I have heard of cases where a party has moved in the middle of the case, did not inform anyone, then complained afterwards that he had not received notice of an important hearing. I also have seen cases where a petitioner (the party initiating the case) provides the clerk with the wrong address for the respondent (the party responding to the petition), and the clerk sends information to the incorrect address for the entire duration of the case.
I have even encountered this scenario: Parties get divorced. In the final judgment, Husband is required to pay Wife alimony. After the divorce, Wife moves to a different apartment in the same apartment complex. Husband sends alimony payments to Wife’s old address, but they get delivered to the new addressed because Postal Worker knows and likes Wife (and especially the gift certificates to Best Buy that Wife gives to Postal Worker each Christmas).
Several years later, Husband files a supplemental petition to modify his alimony obligation. Husband uses the old address on the summons, but Process Server, after running into Postal Worker, serves Wife at her new address. Shortly thereafter, Postal Worker moves, and Wife does not receive any further documents (or alimony payments) from the clerk or the Husband. Because Wife did not keep her address current with the clerk, Wife is simply SOL.
Keep in mind that not only is it a good idea to keep your contact information current with the clerk even after the case is over, but often times you are mandated to keep your information current by the terms of your parenting plan or settlement agreement.
You can find a general notice of current address here.
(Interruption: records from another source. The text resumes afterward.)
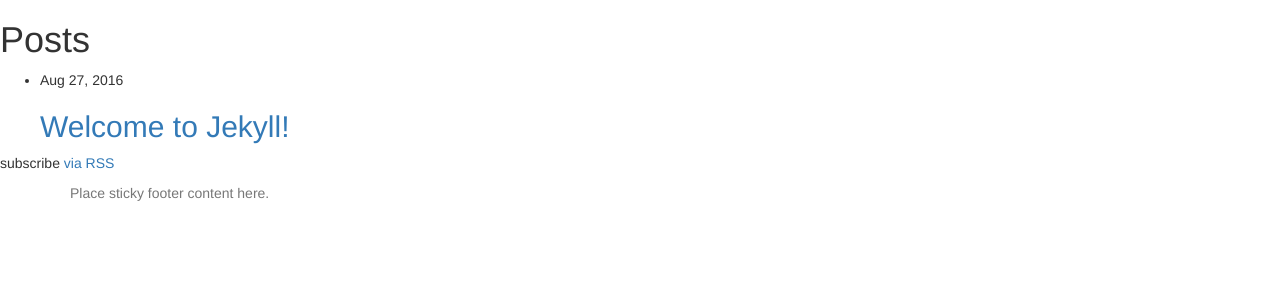
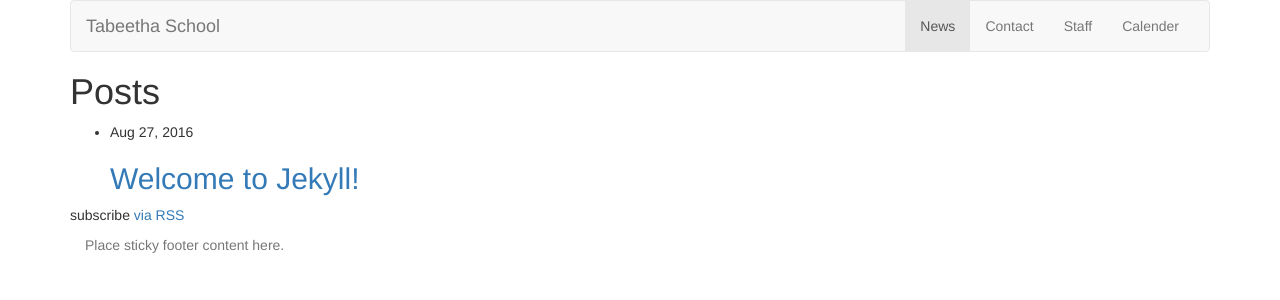
Before and after one commit to tabeethaschool/tabeethaschool.github.io, a Jekyll site: the page built from index.html, in a window 1280 px wide. Shown: the top 300 px of the page. Built offline with Jekyll 4.4.1, drawn with Linux system fonts in a browser that asks for light colours; nearby versions of some CDN libraries; library files that are not in the unit come from our copies.

Commit message:
added header

```diff
--- a/_includes/footer.html
+++ b/_includes/footer.html
@@ -1,9 +1,5 @@
-<html>
-  <body>
-  <footer class="footer">
+	<footer class="footer">
       <div class="container">
         <p class="text-muted">Place sticky footer content here.</p>
       </div>
-    </footer>
-  </body>
-</html>
+	</footer>
--- a/_includes/navigation.html
+++ b/_includes/navigation.html
@@ -0,0 +1,38 @@
+<html lang="en">
+    <body>
+    <div class="container">
+
+      <!-- Static navbar -->
+      <nav class="navbar navbar-default">
+        <div class="container-fluid">
+          <div class="navbar-header">
+            <button type="button" class="navbar-toggle collapsed" data-toggle="collapse" data-target="#navbar" aria-expanded="false" aria-controls="navbar">
+              <span class="sr-only">Toggle navigation</span>
+              <span class="icon-bar"></span>
+              <span class="icon-bar"></span>
+              <span class="icon-bar"></span>
+            </button>
+            <a class="navbar-brand" href="#">Tabeetha School</a>
+          </div>
+          <div id="navbar" class="navbar-collapse collapse">
+            <ul class="nav navbar-nav navbar-right">
+              <li class="active"><a href="#">News</a></li>
+              <li><a href="#">Contact</a></li>
+              <li><a href="#">Staff</a></li>
+              <li><a href="#">Calender</a></li>
+            </ul>
+          </div><!--/.nav-collapse -->
+        </div><!--/.container-fluid -->
+      </nav>
+
+
+    <!-- Bootstrap core JavaScript
+    ================================================== -->
+    <!-- Placed at the end of the document so the pages load faster -->
+    <script src="https://ajax.googleapis.com/ajax/libs/jquery/1.12.4/jquery.min.js"></script>
+    <script>window.jQuery || document.write('<script src="../../assets/js/vendor/jquery.min.js"><\/script>')</script>
+    <script src="../../dist/js/bootstrap.min.js"></script>
+    <!-- IE10 viewport hack for Surface/desktop Windows 8 bug -->
+    <script src="../../assets/js/ie10-viewport-bug-workaround.js"></script>
+  </body>
+</html>
```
Often times, counties or circuits will have a specific form that they like to use. You can find the Hillsborough County / 13th Judicial Circuit’s Request to Change Contact Information here. In Pasco County, you can use the Change of Address form, available here (you should note that “Plaintiff” is the equivalent of “Petitioner,” and “Defendant” is the equivalent of “Respondent”).
If you are looking to retain a Florida family law attorney in connection with a modification of final judgment or other family law matter, you may schedule a consultation by calling The Law Firm of Adam B. Cordover, P.A., at (813) 443-0615 or filling out our contact form.